Your task:
After finding the line with "via cached_download()<br/>SHA-256 verified" in the entries below, retype exactly each line from there through the line with "level, mute, solo,<br/>pitch-preserving", including that final line.

[Revision tracking records]
++++++++++

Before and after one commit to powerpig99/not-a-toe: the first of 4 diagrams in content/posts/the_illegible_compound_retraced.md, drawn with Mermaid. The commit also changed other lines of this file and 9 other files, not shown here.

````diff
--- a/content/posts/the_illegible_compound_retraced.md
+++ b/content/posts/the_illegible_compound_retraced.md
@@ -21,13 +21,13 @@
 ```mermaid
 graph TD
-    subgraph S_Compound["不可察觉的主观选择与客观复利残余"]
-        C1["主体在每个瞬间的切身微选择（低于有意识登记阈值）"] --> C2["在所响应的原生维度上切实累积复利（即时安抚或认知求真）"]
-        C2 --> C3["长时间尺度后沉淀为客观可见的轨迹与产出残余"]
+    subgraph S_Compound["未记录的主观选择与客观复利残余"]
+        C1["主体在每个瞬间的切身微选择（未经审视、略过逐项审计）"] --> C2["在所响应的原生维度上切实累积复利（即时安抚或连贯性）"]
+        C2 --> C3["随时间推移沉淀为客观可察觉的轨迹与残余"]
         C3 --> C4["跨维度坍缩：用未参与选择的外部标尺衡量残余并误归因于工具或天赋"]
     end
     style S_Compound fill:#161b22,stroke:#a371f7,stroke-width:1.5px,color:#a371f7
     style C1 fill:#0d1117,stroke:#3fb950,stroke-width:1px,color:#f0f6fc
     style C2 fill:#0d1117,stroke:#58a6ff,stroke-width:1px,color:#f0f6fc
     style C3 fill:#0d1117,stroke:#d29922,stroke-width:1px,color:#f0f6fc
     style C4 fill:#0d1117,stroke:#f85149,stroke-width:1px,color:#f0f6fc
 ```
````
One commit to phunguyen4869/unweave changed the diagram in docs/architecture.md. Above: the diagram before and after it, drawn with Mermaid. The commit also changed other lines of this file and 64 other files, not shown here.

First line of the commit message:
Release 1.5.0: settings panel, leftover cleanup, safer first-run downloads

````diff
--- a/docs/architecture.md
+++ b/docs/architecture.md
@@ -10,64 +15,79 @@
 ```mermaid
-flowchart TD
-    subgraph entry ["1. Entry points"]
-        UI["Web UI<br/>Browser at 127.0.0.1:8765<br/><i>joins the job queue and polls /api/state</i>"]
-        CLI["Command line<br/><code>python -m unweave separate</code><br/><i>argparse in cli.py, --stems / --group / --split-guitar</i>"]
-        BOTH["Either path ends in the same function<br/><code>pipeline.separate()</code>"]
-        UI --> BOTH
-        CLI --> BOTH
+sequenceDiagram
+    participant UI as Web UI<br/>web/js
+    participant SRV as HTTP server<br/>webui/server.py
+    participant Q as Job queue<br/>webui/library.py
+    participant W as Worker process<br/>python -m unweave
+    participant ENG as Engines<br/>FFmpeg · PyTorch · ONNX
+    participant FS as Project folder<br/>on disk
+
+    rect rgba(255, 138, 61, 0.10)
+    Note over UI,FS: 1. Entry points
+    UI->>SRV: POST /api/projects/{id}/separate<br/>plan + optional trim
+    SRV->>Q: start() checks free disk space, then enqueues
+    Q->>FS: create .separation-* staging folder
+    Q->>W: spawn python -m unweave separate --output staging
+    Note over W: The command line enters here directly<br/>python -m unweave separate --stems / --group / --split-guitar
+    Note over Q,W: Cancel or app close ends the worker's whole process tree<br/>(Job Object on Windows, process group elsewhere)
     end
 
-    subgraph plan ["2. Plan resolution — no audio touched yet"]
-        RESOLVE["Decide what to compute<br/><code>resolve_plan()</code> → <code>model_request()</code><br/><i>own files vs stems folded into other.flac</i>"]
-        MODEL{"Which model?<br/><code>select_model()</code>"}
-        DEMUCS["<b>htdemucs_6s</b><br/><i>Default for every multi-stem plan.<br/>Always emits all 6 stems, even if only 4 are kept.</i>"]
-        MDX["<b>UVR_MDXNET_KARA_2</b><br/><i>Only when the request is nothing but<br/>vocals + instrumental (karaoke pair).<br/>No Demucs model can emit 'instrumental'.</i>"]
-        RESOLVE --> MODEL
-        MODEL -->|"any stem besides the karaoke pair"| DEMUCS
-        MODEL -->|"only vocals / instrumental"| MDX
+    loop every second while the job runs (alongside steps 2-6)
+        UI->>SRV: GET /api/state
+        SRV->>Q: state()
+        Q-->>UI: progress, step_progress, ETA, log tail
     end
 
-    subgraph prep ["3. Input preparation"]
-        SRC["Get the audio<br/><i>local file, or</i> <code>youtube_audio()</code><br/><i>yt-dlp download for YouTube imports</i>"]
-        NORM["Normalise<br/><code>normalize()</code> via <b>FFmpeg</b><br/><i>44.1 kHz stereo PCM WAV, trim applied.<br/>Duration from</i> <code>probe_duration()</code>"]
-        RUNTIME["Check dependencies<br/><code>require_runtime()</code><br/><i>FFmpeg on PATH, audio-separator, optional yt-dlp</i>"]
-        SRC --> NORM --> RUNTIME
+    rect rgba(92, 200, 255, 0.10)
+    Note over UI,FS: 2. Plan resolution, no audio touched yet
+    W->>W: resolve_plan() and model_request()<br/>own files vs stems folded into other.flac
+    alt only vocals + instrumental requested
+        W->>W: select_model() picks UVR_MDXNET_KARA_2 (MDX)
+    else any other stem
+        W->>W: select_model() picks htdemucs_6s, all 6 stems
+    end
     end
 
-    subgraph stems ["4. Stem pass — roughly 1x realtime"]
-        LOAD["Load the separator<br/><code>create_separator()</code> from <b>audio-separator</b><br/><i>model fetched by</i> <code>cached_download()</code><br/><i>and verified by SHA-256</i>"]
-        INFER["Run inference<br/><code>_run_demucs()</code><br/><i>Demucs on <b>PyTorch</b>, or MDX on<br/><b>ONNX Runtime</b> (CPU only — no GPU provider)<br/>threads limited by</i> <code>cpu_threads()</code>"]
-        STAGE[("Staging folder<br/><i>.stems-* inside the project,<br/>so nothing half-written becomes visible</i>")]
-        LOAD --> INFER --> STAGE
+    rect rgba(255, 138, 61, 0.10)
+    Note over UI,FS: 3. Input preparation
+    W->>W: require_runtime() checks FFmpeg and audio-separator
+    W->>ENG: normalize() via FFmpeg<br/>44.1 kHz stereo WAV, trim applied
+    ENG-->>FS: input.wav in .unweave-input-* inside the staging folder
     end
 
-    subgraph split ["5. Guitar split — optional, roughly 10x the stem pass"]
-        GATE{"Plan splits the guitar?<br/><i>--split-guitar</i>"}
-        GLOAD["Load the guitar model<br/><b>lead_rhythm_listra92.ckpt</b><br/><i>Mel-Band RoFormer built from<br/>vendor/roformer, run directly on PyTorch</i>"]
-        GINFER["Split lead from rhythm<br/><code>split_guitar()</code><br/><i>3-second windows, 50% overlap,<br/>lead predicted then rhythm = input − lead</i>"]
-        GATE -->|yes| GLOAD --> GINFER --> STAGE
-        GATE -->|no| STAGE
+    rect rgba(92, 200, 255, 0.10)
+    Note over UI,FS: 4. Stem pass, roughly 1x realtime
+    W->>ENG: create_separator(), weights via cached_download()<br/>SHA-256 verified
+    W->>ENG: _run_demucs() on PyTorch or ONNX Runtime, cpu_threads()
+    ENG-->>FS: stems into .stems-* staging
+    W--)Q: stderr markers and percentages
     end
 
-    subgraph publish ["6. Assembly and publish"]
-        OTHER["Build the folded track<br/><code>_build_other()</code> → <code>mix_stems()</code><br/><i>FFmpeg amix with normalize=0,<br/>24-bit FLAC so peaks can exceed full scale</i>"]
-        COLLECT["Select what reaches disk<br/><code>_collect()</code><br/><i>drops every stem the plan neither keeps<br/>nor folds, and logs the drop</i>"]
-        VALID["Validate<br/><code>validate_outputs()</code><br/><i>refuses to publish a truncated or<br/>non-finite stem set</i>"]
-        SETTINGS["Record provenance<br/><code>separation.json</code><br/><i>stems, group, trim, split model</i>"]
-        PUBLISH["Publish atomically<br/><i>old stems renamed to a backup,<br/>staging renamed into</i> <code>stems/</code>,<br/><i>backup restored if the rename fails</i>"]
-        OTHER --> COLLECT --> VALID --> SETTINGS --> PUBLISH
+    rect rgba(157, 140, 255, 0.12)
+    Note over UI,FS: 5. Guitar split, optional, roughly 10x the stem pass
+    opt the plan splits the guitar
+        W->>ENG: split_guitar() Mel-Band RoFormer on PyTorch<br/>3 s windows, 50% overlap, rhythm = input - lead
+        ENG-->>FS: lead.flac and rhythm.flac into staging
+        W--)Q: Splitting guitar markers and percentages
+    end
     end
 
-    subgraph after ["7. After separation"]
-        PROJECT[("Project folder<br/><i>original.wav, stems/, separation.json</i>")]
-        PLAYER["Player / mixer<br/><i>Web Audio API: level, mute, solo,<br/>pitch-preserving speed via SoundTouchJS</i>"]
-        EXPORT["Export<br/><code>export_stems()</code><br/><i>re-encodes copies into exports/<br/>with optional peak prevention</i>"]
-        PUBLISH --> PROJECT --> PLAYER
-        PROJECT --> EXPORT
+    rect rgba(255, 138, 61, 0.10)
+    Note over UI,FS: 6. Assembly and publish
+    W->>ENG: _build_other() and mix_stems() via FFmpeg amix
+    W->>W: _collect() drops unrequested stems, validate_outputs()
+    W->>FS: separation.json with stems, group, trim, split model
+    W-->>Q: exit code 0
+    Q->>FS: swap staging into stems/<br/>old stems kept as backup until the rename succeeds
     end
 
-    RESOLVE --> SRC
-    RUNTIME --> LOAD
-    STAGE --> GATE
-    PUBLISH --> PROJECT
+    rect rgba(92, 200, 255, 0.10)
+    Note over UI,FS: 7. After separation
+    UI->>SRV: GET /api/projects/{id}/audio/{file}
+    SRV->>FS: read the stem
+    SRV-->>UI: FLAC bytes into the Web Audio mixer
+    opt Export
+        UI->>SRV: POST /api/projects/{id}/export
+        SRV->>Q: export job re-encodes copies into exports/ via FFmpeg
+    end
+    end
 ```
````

++++++++++

Written reply:
+    W->>ENG: create_separator(), weights via cached_download()<br/>SHA-256 verified
+    W->>ENG: _run_demucs() on PyTorch or ONNX Runtime, cpu_threads()
+    ENG-->>FS: stems into .stems-* staging
+    W--)Q: stderr markers and percentages
     end
 
-    subgraph publish ["6. Assembly and publish"]
-        OTHER["Build the folded track<br/><code>_build_other()</code> → <code>mix_stems()</code><br/><i>FFmpeg amix with normalize=0,<br/>24-bit FLAC so peaks can exceed full scale</i>"]
-        COLLECT["Select what reaches disk<br/><code>_collect()</code><br/><i>drops every stem the plan neither keeps<br/>nor folds, and logs the drop</i>"]
-        VALID["Validate<br/><code>validate_outputs()</code><br/><i>refuses to publish a truncated or<br/>non-finite stem set</i>"]
-        SETTINGS["Record provenance<br/><code>separation.json</code><br/><i>stems, group, trim, split model</i>"]
-        PUBLISH["Publish atomically<br/><i>old stems renamed to a backup,<br/>staging renamed into</i> <code>stems/</code>,<br/><i>backup restored if the rename fails</i>"]
-        OTHER --> COLLECT --> VALID --> SETTINGS --> PUBLISH
+    rect rgba(157, 140, 255, 0.12)
+    Note over UI,FS: 5. Guitar split, optional, roughly 10x the stem pass
+    opt the plan splits the guitar
+        W->>ENG: split_guitar() Mel-Band RoFormer on PyTorch<br/>3 s windows, 50% overlap, rhythm = input - lead
+        ENG-->>FS: lead.flac and rhythm.flac into staging
+        W--)Q: Splitting guitar markers and percentages
+    end
     end
 
-    subgraph after ["7. After separation"]
-        PROJECT[("Project folder<br/><i>original.wav, stems/, separation.json</i>")]
-        PLAYER["Player / mixer<br/><i>Web Audio API: level, mute, solo,<br/>pitch-preserving speed via SoundTouchJS</i>"]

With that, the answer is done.